Carbs good and bad baggage

June 27th, 2015 1:22 am

First Posted: 5/7/2013

Many folks today are looking for the secret ingredient to losing a few pounds. Carbohydrates get a bad rap and are sometimes labeled as being the culprit for gaining weight.

It’s comfort food, mashed potatoes, macaroni and cheese, stuffing and bread pudding. Yes, you are right, if the portions aren’t controlled, one can easily rack up the calories. There are two kinds of carbohydrates, simple and complex. Each group comes with extra baggage, good and bad.

The first group, simple carbohydrates, are things like sugar, sucrose and nature’s sugar found in fruit, fructose. There is also the natural sugar found in milk, lactose along with others. Chemists call these monosaccharide and disaccharides.

The second group, complex carbohydrates, are found in foods like pasta, potatoes, bread and rice. They contain starches and fibers, both soluble and insoluble. Chemists call these polysaccharides.

Why group these into different groups? It is because our bodies break these down and absorb them in different ways. Complex carbohydrates have an extra step in digestion. First, our bodies need to digest polysaccharides into the disaccharide maltose. That’s why when we eat complex carbohydrates, our hunger pains are delayed when compared to simple carbohydrates.

Sucrose, table sugar, comes with little nutrient value other than calories. It also causes dental cavities. Check the nutrition label to see how much sucrose is in the food you eat.

The other carbohydrates have vitamins and minerals, along with fiber. These are healthy additions to the calories. Folks that need to limit carbohydrates should consider getting them from fruits and vegetables and whole grains. These foods contain lots of vitamins, minerals and phytochemicals.

The USDA dietary guidelines encourage Americans to limit complex carbohydrates to one quarter of the plate. Half of those should be from whole grains. Other simple carbohydrates come from one half the plates, which is fruits and vegetables.

If you are a son or daughter, why not celebrate this Mother’s Day by giving your mom a healthy carb dessert instead of candy. Package it in a decorative tin or tray. It’s easy to make and sure to be a hit with Mom.

Chocolate Drizzled Fruit

2 tablespoons chocolate chips (semi-sweet)

2 bananas (large, peeled and cut into quarters)

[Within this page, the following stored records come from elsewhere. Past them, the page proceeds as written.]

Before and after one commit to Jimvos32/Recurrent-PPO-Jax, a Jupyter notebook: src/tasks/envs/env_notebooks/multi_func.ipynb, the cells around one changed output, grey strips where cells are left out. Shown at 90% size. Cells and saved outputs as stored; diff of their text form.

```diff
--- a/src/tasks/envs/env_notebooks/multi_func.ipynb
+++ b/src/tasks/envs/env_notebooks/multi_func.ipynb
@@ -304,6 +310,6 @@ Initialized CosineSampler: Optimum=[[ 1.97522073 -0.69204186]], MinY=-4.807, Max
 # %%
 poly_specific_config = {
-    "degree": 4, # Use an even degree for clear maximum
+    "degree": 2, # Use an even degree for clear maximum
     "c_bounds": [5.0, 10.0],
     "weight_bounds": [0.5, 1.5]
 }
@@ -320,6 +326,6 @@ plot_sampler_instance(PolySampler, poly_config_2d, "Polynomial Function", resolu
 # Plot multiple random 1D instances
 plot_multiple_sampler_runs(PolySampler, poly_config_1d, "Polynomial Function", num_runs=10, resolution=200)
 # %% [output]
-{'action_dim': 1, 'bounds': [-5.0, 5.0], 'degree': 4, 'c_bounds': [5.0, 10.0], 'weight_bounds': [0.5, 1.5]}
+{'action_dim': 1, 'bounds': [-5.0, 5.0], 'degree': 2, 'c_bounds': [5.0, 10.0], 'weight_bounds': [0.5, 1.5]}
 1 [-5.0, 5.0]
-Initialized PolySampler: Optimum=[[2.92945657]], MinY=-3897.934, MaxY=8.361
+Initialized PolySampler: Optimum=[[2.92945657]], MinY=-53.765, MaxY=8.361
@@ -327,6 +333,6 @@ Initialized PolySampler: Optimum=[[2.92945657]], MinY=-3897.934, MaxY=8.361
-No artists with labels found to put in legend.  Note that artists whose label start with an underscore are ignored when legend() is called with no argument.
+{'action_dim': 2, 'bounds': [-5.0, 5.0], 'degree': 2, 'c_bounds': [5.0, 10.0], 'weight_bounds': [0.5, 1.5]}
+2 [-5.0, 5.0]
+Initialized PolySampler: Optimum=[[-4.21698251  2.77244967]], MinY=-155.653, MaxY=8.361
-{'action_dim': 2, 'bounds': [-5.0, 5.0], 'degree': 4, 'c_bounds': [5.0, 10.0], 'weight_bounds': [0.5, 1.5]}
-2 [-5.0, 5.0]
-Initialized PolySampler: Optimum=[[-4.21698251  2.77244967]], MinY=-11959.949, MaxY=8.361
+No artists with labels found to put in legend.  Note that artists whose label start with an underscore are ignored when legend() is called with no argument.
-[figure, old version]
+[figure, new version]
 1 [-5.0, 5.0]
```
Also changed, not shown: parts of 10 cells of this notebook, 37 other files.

8 strawberries (large)

1⁄4 cup walnuts or almonds (chopped, unsalted)

Place chocolate chips in a small microwave safe bowl. Heat on high for 10 seconds and stir. Repeat until chocolate is melted, about 30 seconds.

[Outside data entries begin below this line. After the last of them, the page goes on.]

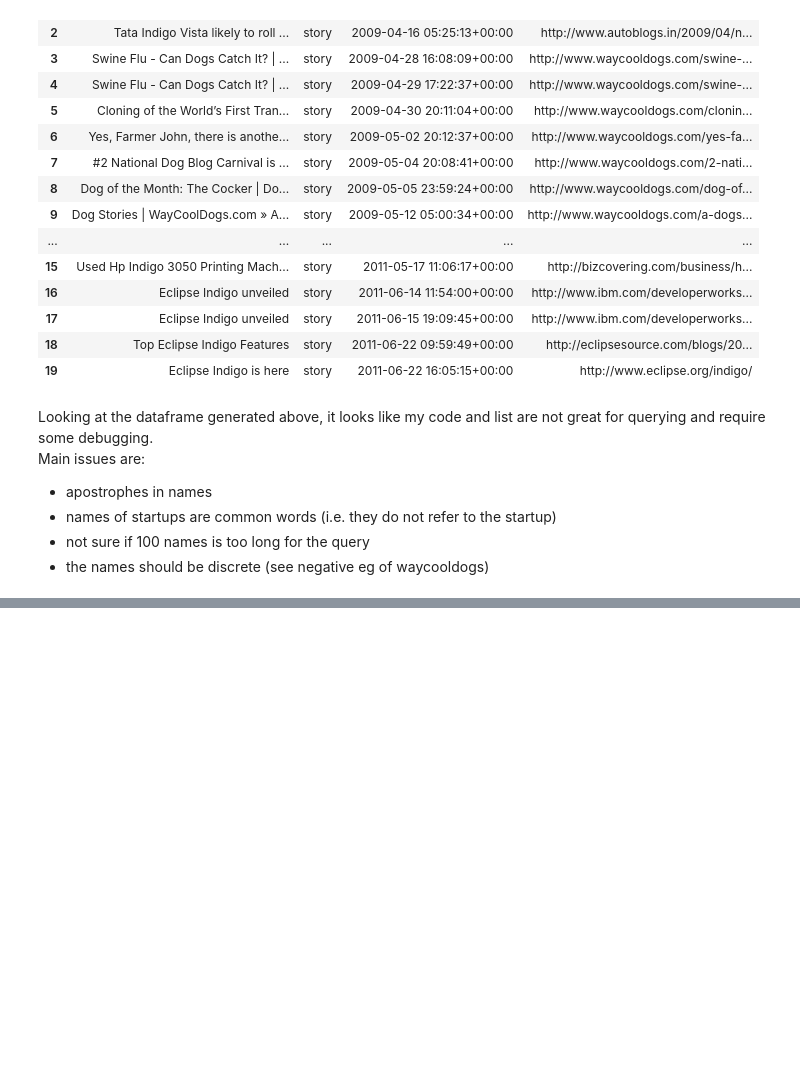
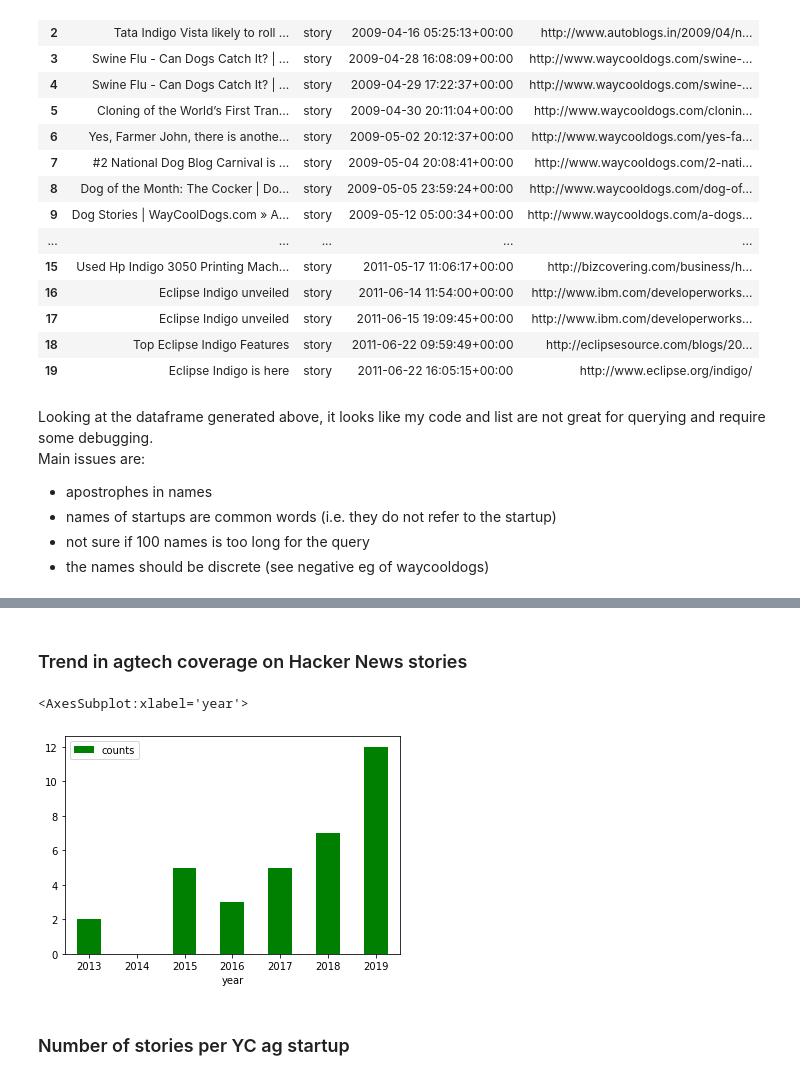
Before and after one commit to fangningtan/hackernews-agtech, a Jupyter notebook: bigquery_test.ipynb, the cells around one changed output, grey strips where cells are left out. Cells and saved outputs as stored; diff of their text form; code cells hidden in the pictures; blank space fills up the shorter version.

Commit message:
generated plots from data obtained

```diff
--- a/bigquery_test.ipynb
+++ b/bigquery_test.ipynb
@@ -381,0 +438,4 @@ Since these stories are the about the startup, I might consider removing 'Bounti
+# %%
+#extract year from timestamp column and save as new column
+agtech_titles_df['year'] = pd.DatetimeIndex(agtech_titles_df['timestamp']).year
+agtech_titles_df.head()
@@ -381,0 +449,4 @@ Since these stories are the about the startup, I might consider removing 'Bounti
+# %%
+#groupby year and count number of stories
+agtech_yearly_mentions = agtech_titles_df.groupby(['year']).size().reset_index(name='counts')
+agtech_yearly_mentions
@@ -381,0 +470,9 @@ Since these stories are the about the startup, I might consider removing 'Bounti
+# %%
+#move year column to index
+agtech_yearly_mentions.set_index("year")
+#then reindex with a new index
+new_index = pd.Index(range(2013,2020), name="year")
+agtech_yearly_mentions.set_index("year").reindex(new_index)
+#move the index back to the columns
+agtech_yearly_mentions = agtech_yearly_mentions.set_index("year").reindex(new_index).reset_index()
+agtech_yearly_mentions
@@ -381,0 +490,10 @@ Since these stories are the about the startup, I might consider removing 'Bounti
+# %% [markdown]
+### Trend in agtech coverage on Hacker News stories
+# %%
+#plot the results in a bar graph
+agtech_yearly_mentions.plot.bar(x='year', y='counts', rot=0, color="green")
+# %% [output]
+<AxesSubplot:xlabel='year'>
+[figure, added]
+# %% [markdown]
+### Number of stories per YC ag startup
```
Also changed, not shown: parts of 56 cells of this notebook.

Place fruit on a small tray covered with a piece of waxed paper. Use a spoon to drizzle the melted chocolate on top of the fruit. Sprinkle the fruit with chopped nuts. Cover the fruit and place in the refrigerator for 10 minutes or until the chocolate hardens. Serve chilled. Yield 4 servings.

Source: adapted from USDA SNAP-ed recipe finder